I’ve been in outpatient practice now for three and a half years. Some of the patient’s have been with me since day one. I started treating them as gangly and awkward thirteen year olds and they are now applying for college and asking me advice about sex and if they can smoke pot with their medications. It’s frightening watching these babies turn into men and women but it’s also amazing forging relationships with them and being a safe space for them to ask any question about anything. It’s also heart-melting to see them now have friends when a few years ago they felt like the most lonely kid in the world.

Those are my success stories and those are the reasons I still treat clients with ADHD. But there have been a lot of problems along the way too. I’ve seen clients who became irate and verbally aggressive because I wouldn’t prescribe them stimulants, specifically their Adderall. I now screen clients over the phone for intakes and am clear that I don’t prescribe that particular medication to weed out those issues.

Prescribing psychiatric medication is hard. Diagnosing psychiatric illness is hard. I take that responsibility very seriously and I try and be exceptionally thorough. Because for those suffering with ADHD I do want to help. But it can be exhausting and it is one of the few fields where patients come often thinking they know more than their healthcare provider about their diagnosis and course of treatment because of the tests they’ve taken online and subsequent research (many pharmaceutical companies are tricky and link ADHD questionnaires with websites about stimulants- you have a problem? Here’s the answer!).

For those truly suffering from ADHD I’m not trying to invalidate your experience. Because like I said, there are clients I treat with true ADHD who improve with therapy and medication and allowing me to be part of their journey is an honor. But to everyone else, you may not have ADHD- don’t jump to conclusions and please ask for a thorough evaluation before agreeing to the diagnosis. Also note that behavioral and cognitive therapy does help ADHD in addition to medication. Naturopath doctors also are around who treat ADHD if you are looking for an alternative approach.

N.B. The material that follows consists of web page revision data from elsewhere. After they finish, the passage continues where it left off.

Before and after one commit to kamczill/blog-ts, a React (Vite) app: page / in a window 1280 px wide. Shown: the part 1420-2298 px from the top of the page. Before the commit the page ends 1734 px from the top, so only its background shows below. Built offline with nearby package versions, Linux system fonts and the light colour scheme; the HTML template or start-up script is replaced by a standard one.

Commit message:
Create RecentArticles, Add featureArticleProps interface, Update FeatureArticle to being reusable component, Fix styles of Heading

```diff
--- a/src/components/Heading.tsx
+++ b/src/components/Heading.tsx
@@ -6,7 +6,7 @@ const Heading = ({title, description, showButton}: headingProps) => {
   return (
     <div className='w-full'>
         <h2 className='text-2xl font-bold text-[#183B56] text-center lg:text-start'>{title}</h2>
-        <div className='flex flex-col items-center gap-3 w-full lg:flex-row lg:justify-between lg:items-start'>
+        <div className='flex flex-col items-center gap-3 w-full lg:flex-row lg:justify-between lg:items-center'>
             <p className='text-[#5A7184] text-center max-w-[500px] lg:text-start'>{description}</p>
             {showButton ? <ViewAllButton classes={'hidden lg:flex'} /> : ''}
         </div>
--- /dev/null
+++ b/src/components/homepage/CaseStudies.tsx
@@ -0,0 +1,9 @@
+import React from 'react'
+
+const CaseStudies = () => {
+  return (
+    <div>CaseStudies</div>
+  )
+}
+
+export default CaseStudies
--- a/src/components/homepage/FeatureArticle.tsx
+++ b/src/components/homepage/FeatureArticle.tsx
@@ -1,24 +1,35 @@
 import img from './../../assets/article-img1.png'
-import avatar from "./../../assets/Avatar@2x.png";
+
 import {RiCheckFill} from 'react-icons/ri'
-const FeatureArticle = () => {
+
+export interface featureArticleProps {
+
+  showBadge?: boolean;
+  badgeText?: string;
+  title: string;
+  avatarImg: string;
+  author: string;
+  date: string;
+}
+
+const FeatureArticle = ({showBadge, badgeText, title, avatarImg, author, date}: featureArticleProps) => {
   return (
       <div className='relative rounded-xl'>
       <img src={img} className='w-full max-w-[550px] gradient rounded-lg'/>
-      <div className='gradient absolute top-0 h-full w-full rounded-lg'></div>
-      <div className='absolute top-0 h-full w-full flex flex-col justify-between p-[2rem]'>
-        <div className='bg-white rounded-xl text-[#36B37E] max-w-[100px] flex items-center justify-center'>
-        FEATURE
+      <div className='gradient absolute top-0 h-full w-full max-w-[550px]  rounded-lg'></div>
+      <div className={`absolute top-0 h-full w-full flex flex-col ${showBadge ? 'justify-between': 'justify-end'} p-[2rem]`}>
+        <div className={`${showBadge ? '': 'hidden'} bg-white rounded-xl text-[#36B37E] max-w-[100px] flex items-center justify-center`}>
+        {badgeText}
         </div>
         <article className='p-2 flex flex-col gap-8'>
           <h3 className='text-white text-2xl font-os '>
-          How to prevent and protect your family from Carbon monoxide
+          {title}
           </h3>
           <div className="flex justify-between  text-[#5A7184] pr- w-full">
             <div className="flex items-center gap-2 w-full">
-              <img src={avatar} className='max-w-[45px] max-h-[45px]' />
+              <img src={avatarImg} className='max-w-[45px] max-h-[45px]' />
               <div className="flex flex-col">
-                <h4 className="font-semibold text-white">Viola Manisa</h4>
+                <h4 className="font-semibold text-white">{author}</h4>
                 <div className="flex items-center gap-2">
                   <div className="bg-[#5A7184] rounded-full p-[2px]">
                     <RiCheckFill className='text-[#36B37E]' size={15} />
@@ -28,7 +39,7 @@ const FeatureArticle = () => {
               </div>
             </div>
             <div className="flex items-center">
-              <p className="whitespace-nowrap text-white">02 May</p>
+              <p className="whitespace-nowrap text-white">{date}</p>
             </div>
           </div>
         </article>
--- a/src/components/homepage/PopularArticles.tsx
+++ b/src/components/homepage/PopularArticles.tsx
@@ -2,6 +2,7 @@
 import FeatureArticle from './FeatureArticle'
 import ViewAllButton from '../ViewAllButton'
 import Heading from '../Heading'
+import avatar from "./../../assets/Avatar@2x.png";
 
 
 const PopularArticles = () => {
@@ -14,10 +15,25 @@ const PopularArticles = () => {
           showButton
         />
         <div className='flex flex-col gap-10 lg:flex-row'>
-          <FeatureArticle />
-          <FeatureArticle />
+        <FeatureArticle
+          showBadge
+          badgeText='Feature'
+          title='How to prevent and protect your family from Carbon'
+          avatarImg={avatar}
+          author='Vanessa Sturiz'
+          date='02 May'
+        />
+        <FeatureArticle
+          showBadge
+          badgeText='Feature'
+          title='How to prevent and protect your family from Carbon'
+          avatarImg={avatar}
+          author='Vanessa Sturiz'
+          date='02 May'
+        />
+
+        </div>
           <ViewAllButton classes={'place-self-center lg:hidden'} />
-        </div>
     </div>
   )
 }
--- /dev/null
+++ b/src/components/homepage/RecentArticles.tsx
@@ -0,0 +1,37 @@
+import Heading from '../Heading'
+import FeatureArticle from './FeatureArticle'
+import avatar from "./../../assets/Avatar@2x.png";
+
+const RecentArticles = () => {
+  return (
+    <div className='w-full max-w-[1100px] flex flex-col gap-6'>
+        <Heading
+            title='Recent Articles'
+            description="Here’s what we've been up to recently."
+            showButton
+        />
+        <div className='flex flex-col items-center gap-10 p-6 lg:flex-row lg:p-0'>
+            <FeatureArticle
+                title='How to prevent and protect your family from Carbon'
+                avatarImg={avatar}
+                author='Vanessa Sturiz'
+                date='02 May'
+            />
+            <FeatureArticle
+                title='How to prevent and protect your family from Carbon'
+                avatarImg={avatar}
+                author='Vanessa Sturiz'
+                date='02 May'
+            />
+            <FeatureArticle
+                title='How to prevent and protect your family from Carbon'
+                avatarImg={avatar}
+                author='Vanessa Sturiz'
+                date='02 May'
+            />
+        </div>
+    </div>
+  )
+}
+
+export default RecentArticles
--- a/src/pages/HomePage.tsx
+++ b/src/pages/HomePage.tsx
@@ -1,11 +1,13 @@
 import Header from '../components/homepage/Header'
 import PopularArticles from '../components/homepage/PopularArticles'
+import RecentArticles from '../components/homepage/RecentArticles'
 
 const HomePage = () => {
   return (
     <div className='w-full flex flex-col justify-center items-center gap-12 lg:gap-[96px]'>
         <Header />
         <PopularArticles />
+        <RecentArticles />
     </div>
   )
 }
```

Read legitimate sources and articles. ADHD Nation is great, the American Journal of Psychiatry has excellent articles about ADHD. Don’t depend on WebMD and pharmaceutical company websites. Be truly informed and don’t get mad when your healthcare provider recommends a thorough evaluation before jumping to a stimulant. Instead be thankful.